Her research project involved asking seven Māori advanced practice nurses (APNs) around Aotearoa New Zealand the question: “Are we culturally safe yet?” The research explored the current views of kawa whakaruruhau (cultural safety) at individual, organisational and systemic levels.
Bailey said the purpose of this question was to understand more profoundly what the barriers and enablers are to implementing cultural safety.
“This research follows on from the formal programme initiated by Dr Irihapeti Ramsden over 30 years ago. The findings have provided valuable information about the support needed for career progression and growth for Māori APNs to work to their full potential.”
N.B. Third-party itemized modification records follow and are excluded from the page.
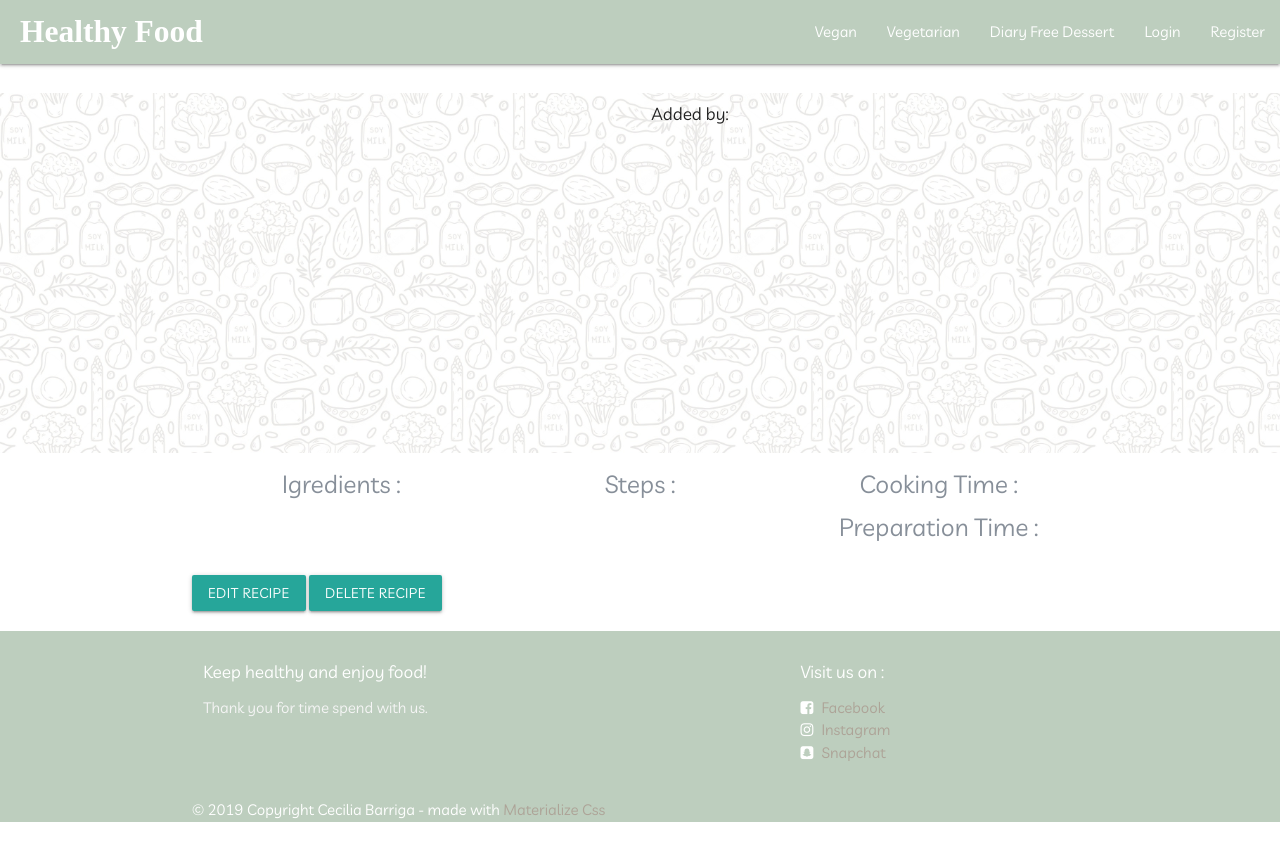
Repository: cesole/cookbook
Page: templates/recipe.html
The author's editor kept a record of every edit. The page is drawn from the files as they stood at one moment, then again after the next edit.
The browser window is 1280 px wide. The pictures show the whole page.
Some web fonts or font styles are not loaded; a fallback is used. The page is served by the project's application, run on Flask 3 (app.py). The template is opened directly, without the code that normally fills it, so the values that code supplies are empty.

Above is the page before.

After the next edit:
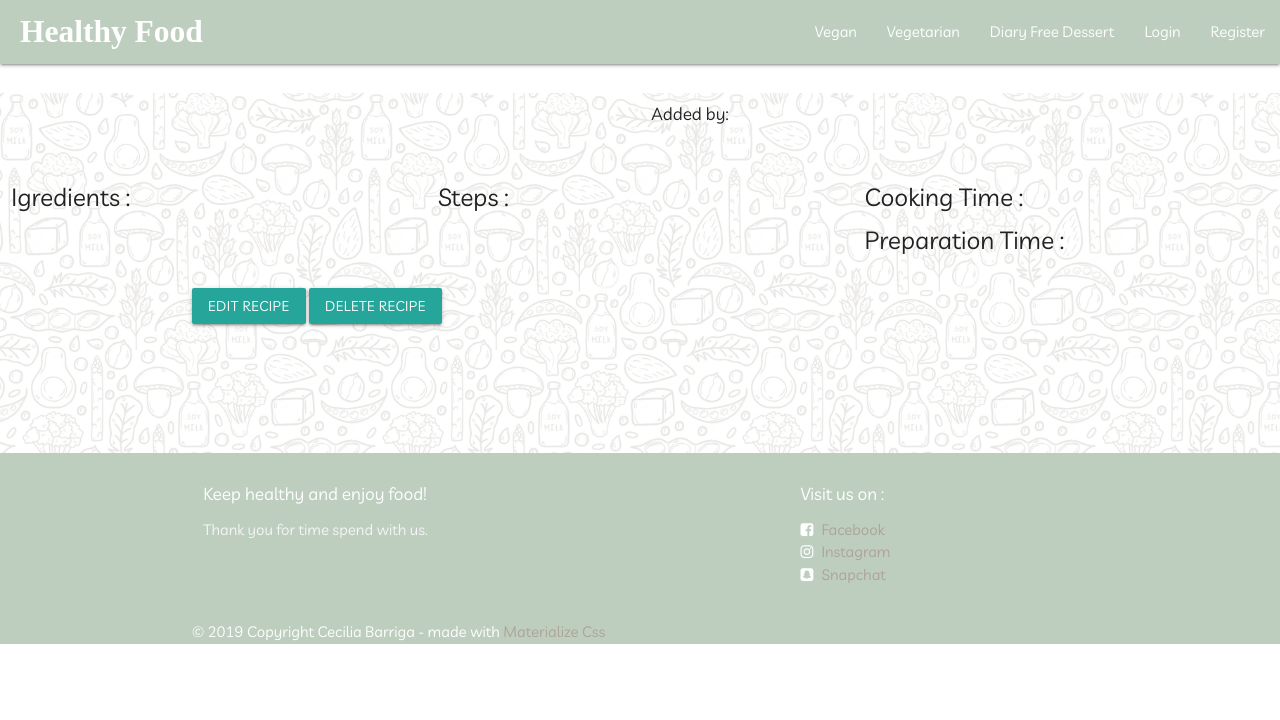
The edit:
--- a/templates/recipe.html
+++ b/templates/recipe.html
@@ -16,8 +16,7 @@
         </div>
     </div>
 </div>
-</div>
-<div class="container row white">
+<div class="row font-grey">
     <div class="col s12 m4">
         <h5>Igredients :</h5>
         <ol>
‘This shift to a more authentic enactment of cultural safety will result in improved outcomes for Māori whānau, health-care practitioners and the system as a whole.’
Noteworthy findings in the study include highlighting the different and unique pūkenga (skill sets) of Māori APNs, which Bailey says positions them as key players in addressing inequalities within the profession and system.
“Māori APNs hold vital resources to inform Te Aka Whai Ora – the Māori Health Authority. One of the biggest challenges faced is how to move beyond simply having knowledge or awareness of cultural safety into operationalising cultural safety.
“This shift to a more authentic enactment of cultural safety will result in improved outcomes for Māori whānau, health-care practitioners and the system as a whole.”
“This research is dedicated to all neehi Māori o Aotearoa to acknowledge their mana and strength to continue to drive for transformative changes in health for our whānau, ngā iwi Māori,” Bailey said.
She is now working on publishing her research report which has implications for further research to guide policy and strategies for cultural safety in nursing and other health professions. Bailey is also considering a PhD pathway to continue her lifelong study and says she hopes to both see and help implement real change.
“I hope to see a full critical review of the nursing system in Aotearoa, with strategies to grow and strengthen the Māori nursing workforce. We need to grow and support our own nurses as an over-reliance on overseas nurses is unsustainable.”
Bailey has recently switched from clinical practice as an RN at He Puna Hauora to a research assistant role for a kaupapa Māori organisation. She is also now a pou a rongo (mentor) for Te Rau Puawai, having been a recipient of a Te Rau Puawai scholarship herself.
‘As a single māmā of three boys, it meant finding ways to navigate and balance life, whānau and mahi all whilst studying.’
She says support is everything when it comes to undertaking study.
“I’m extremely grateful for the tautoko, not only in the financial sense but being able to study with and draw support from other Māori health professionals and academics – being Māori with other Māori.”
She encourages current and future Māori tauira to ensure they seek similar foundations.
“Study is a commitment, but know there is support at Massey. Do your due diligence and plan your pathway, kōrero with someone who has or is studying the same course, kōrero to tutors and find out if any scholarship programmes would suit you. Find other Māori – there is a whole new whānau waiting there to tautoko you!”
Bailey says she’s incredibly thankful for her own support system.
“It’s been a privilege to work with my supervisors, Distinguished Professor Graham Hingangaroa Smith, Dr Kerri-Ann Hughes and Dr Jeremy Hapeta. Ngā mihi nui koutou katoa for your tautoko, guidance and belief in me. To my whānau whanui, aku tama tane: Weraroa, Raniera and Wiari – thank you for keeping the home fires burning.
“To my hoamahi [workmates] at He Puna Hauora and ‘Team Tania’: Janice Harrington, Matt Ward, Charlotte Bruce and Nici Scott-Savage, thank you for holding this space for me as I made my way back to Te Ao Marama. Thank you Te Ropū Ohu Rangahau.
“I’d also like to express my immense gratitude and admiration to the seven rangatira Māori APN who shared their pūrākau [story], their mamae [pain] and their aroha with me.”
— Written by Massey University communications coordinator Holly Ann Taylor and reproduced with permission from Massey News.